Nine Signs You Have a Bad Doctor: What I Wish I’d Known

As my husband and I learned this February, having a bad doctor can be deadly. First, before we get in too deep, I just want to acknowledge that no doctor is perfect. Everyone makes mistakes, and tragically, even a mistake made in good faith, with the best medical practice, can still result in death. SomeContinue reading “Nine Signs You Have a Bad Doctor: What I Wish I’d Known”

How to Take a Critique

Lately, I’ve been seeing a lot of whining on Twitter from authors. Someone left a bad review of their book on Amazon. Or someone gave a 4-star review but meant 3.5 stars. Or someone just didn’t get it. These authors receive unfavorable critiques as if they were personal insults or the equivalent of systemic injustices.Continue reading “How to Take a Critique”

The Gentleness of Contentment

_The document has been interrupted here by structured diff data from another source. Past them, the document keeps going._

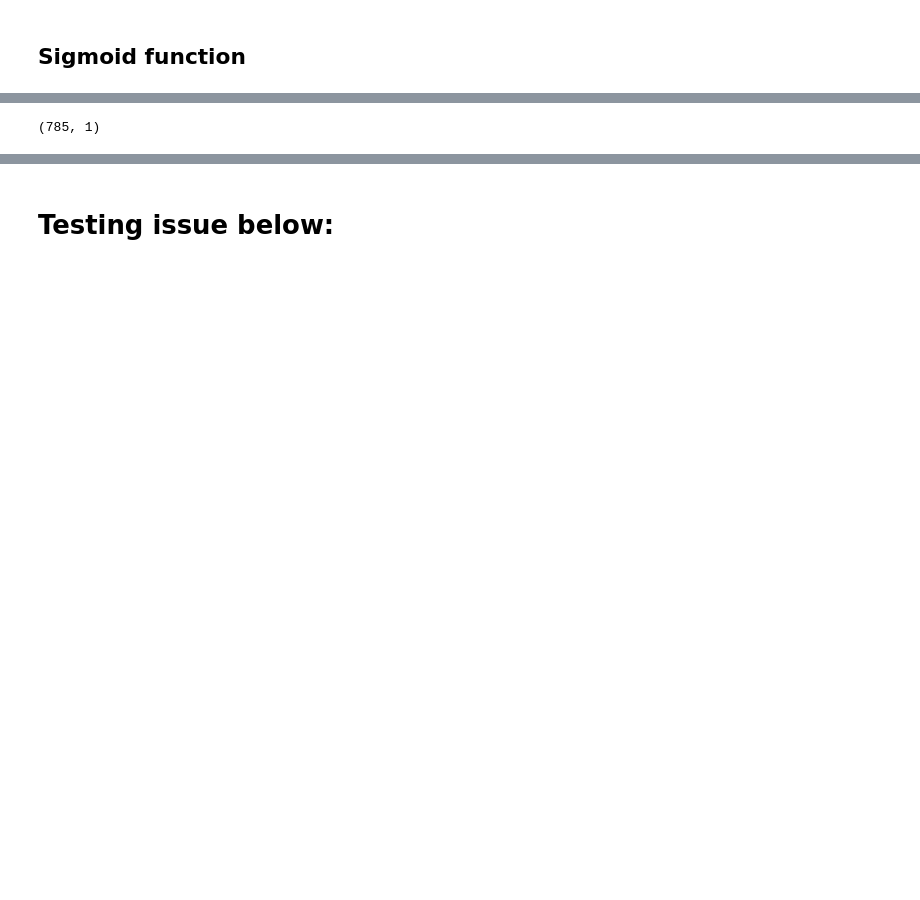
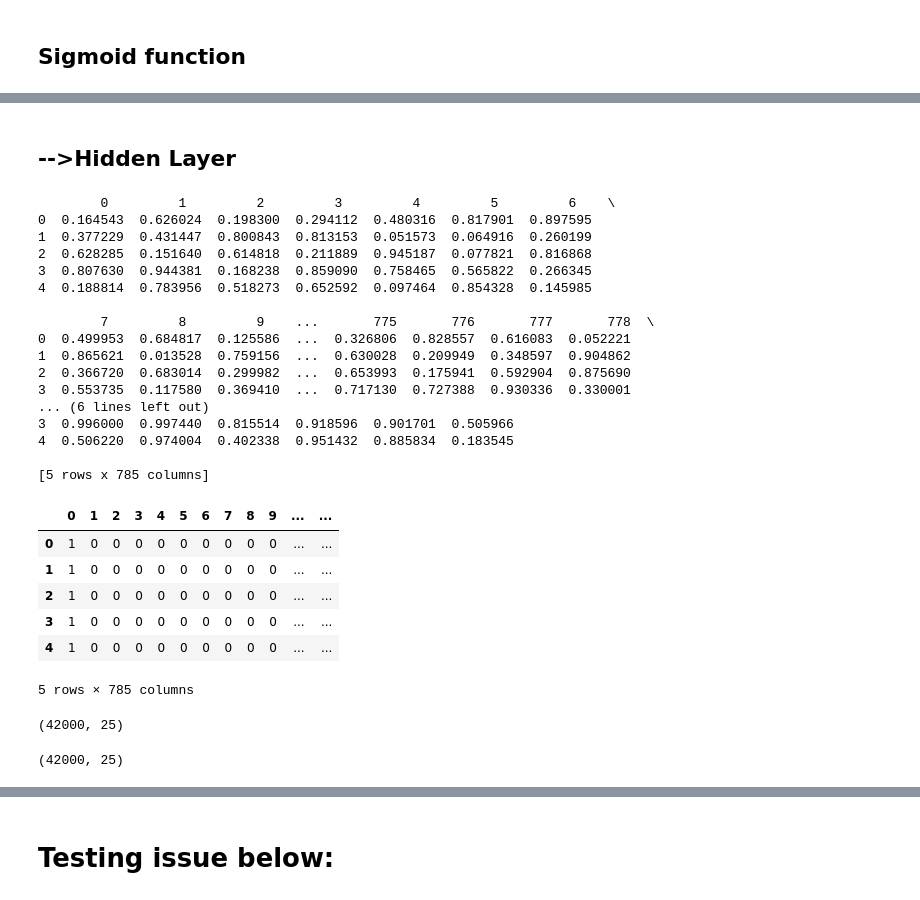
Before and after one commit to manojbuddha/Digit-Recognition-using-Neural-Network, a Jupyter notebook: Digit Recognizer.ipynb, the cells around one changed output, grey strips where cells are left out. Saved outputs shown, nothing was run; the diff lists cells and outputs as text; code cells hidden in the pictures; blank space fills up the shorter version.

```diff
--- a/Digit Recognizer.ipynb
+++ b/Digit Recognizer.ipynb
@@ -108,7 +108,7 @@ The number is:
 ## Added bias to the data frame " train_data_bias"
 # %%
 train_data_bias = train_data.copy()
-bias = np.ones(train_data.shape[0] ,  dtype= 'int64')
+bias = np.ones((train_data.shape[0],1 ),  dtype= 'int64')
 train_data_bias.insert(loc=1, column='Bias', value=bias)
 # %% [markdown]
 Deleted the label column which contains the number associated with the pixels in the row
@@ -149,4 +145,43 @@ def sigmoid(inp_vector):
+# %% [markdown]
+## -->Hidden Layer
+# %%
+theta = np.random.rand(25,train_data_bias.shape[1])
+x_train=train_data_bias.to_numpy() # FYI: bias value '1' has been added i the previous step
+# %%
+print(pd.DataFrame(theta).head())
+pd.DataFrame(x_train).head()
+# %% [output]
+        0         1         2         3         4         5         6    \
+0  0.164543  0.626024  0.198300  0.294112  0.480316  0.817901  0.897595
+1  0.377229  0.431447  0.800843  0.813153  0.051573  0.064916  0.260199
+2  0.628285  0.151640  0.614818  0.211889  0.945187  0.077821  0.816868
+3  0.807630  0.944381  0.168238  0.859090  0.758465  0.565822  0.266345
+4  0.188814  0.783956  0.518273  0.652592  0.097464  0.854328  0.145985
+
+        7         8         9    ...       775       776       777       778  \
+0  0.499953  0.684817  0.125586  ...  0.326806  0.828557  0.616083  0.052221
+1  0.865621  0.013528  0.759156  ...  0.630028  0.209949  0.348597  0.904862
+2  0.366720  0.683014  0.299982  ...  0.653993  0.175941  0.592904  0.875690
+3  0.553735  0.117580  0.369410  ...  0.717130  0.727388  0.930336  0.330001
+... (6 lines left out)
+3  0.996000  0.997440  0.815514  0.918596  0.901701  0.505966
+4  0.506220  0.974004  0.402338  0.951432  0.885834  0.183545
+
+[5 rows x 785 columns]
+|  | 0 | 1 | 2 | 3 | 4 | 5 | 6 | 7 | 8 | 9 | ... | ... |
+| 0 | 1 | 0 | 0 | 0 | 0 | 0 | 0 | 0 | 0 | 0 | ... | ... |
+| 1 | 1 | 0 | 0 | 0 | 0 | 0 | 0 | 0 | 0 | 0 | ... | ... |
+| 2 | 1 | 0 | 0 | 0 | 0 | 0 | 0 | 0 | 0 | 0 | ... | ... |
+| 3 | 1 | 0 | 0 | 0 | 0 | 0 | 0 | 0 | 0 | 0 | ... | ... |
+| 4 | 1 | 0 | 0 | 0 | 0 | 0 | 0 | 0 | 0 | 0 | ... | ... |
+5 rows × 785 columns
+# %%
+inp_layer=np.dot(x_train,np.transpose(theta))
+inp_layer.shape
+# %% [output]
+(42000, 25)
 # %%
-sigmoid(inp_layer).shape
+a2=sigmoid(inp_layer)
+a2.shape
 # %% [output]
-(785, 1)
+(42000, 25)
```
Also changed, not shown: parts of 48 cells of this notebook.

It tiptoes in so lightly you hardly notice it. Not if you’re accustomed to gyrating mosh pits and rock stars screaming into sound systems that boom through stadiums. Not even if you’ve simply learned to read a paperback novel over friends shouting about Jane’s breakup across city streets or have learned to carry on conversationsContinue reading “The Gentleness of Contentment”

How Rage Is Shutting Down American Politics

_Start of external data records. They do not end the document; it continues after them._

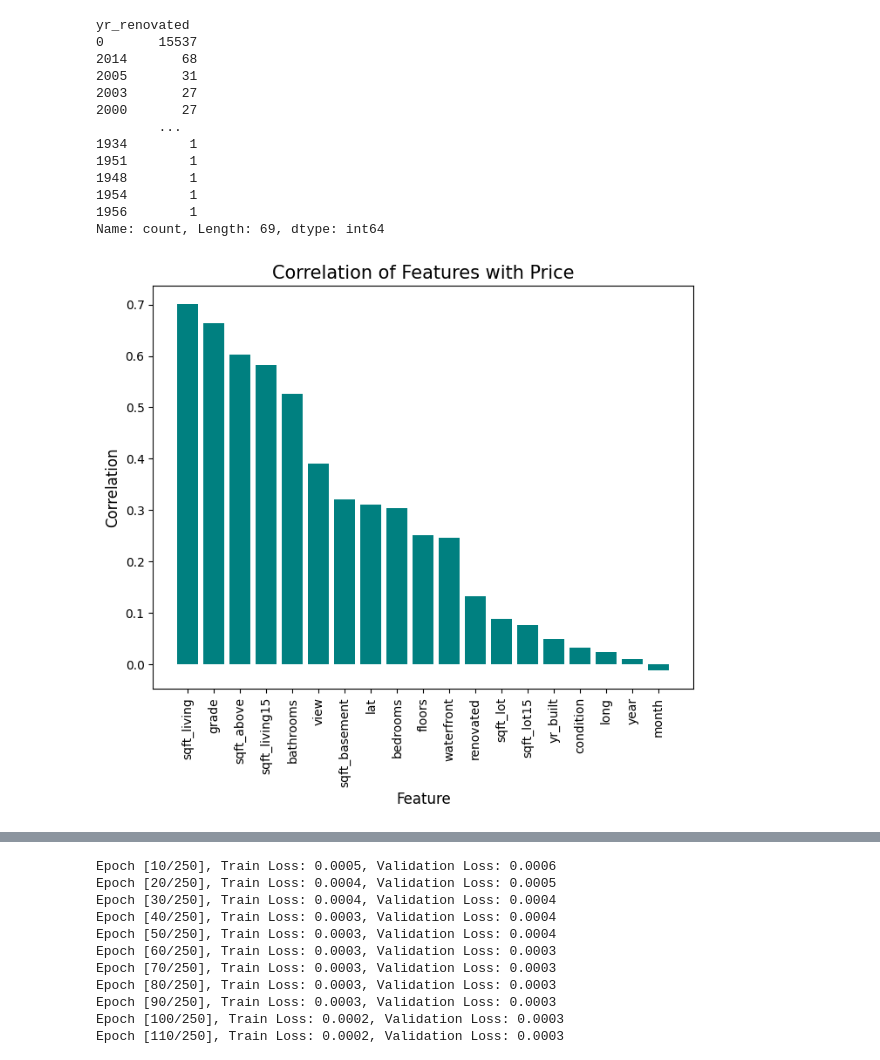
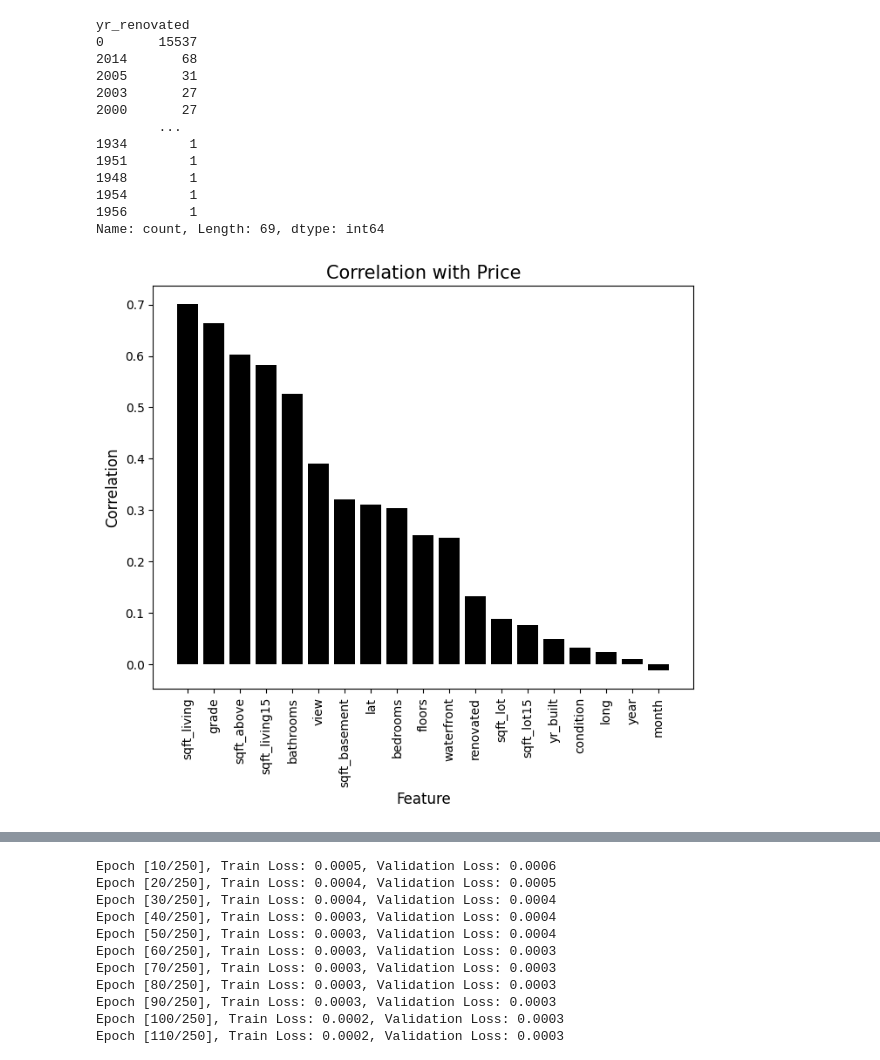
Before and after one commit to tansa1024/CDC-PROJECT, a Jupyter notebook: NN_tabular.ipynb, the cells around one changed output, grey strips where cells are left out. Saved outputs shown, nothing was run; the diff lists cells and outputs as text; code cells hidden in the pictures.

```diff
--- a/NN_tabular.ipynb
+++ b/NN_tabular.ipynb
@@ -66,11 +66,11 @@ df.drop(['yr_renovated'], axis=1,inplace=True)
 cor=df.corr()['price'].sort_values(ascending=False).drop(['price', 'zipcode'])
 # %%
 plt.figure(figsize=(8,6))
-plt.bar(x=list(cor.index), height=list(cor.values), color='teal')
+plt.bar(x=list(cor.index), height=list(cor.values), color='black')
 plt.xticks(rotation=90)
 plt.xlabel('Feature', fontsize=12)
 plt.ylabel('Correlation', fontsize=12)
-plt.title('Correlation of Features with Price', fontsize=15)
+plt.title('Correlation with Price', fontsize=15)
 plt.show()
 # %% [output]
-[figure, old version]
+[figure, new version]
```
Also changed, not shown: parts of 3 cells of this notebook.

As a high school and college student, I aspired to change the world. I binge-watched The West Wing before binge-watching was a thing. I talked with friends about becoming a lobbyist and engaged in passionate debates about American and global politics. I idolized the Supreme Court and read its decisions with finger-tingling excitement. I evenContinue reading “How Rage Is Shutting Down American Politics”

Trust the Not-Knowing

Because sometimes the honest place is the empty place. The place of uncertainty. I’ve been talking a lot with my brother lately–this skinny white guy from a West Coast suburb who now works as an engineer on the East Coast. We’ve been talking about privilege, race, gender, social class, and orientation. I love my brother. AndContinue reading “Trust the Not-Knowing”

Listening as Discovery

On any given day, the writing center where I work exudes a cacophony of smells: there is curry–both African and Indian, the honey-musk of perfume, chalky talcum, roasted coffee, rain-steeped leather, and–on occasion–the rank sweat, aged and thick, of students who have not yet learned to wear deodorant in the U.S. To imagine I knowContinue reading “Listening as Discovery”

Truth Will Out: Stop Silencing and Start Talking

When I was 25 years old, I opened a conversation with my parents about the past. Or tried to. I asked my parents some difficult questions. I wanted to hear their own experience of our family history. I wanted to rip off the blood-crusted bandages, so we could all begin to heal. My family had operatedContinue reading “Truth Will Out: Stop Silencing and Start Talking”

Beautiful Boys

Today at the college, a freshman hunched over the form I handed him, checking off boxes. Male. Under 25. Native language Mongolian. He shouldn’t have had to fill it out again. The writing center where I work had misplaced his file, and the young man was understandably frustrated. But this wasn’t your average freshman sulk.Continue reading “Beautiful Boys”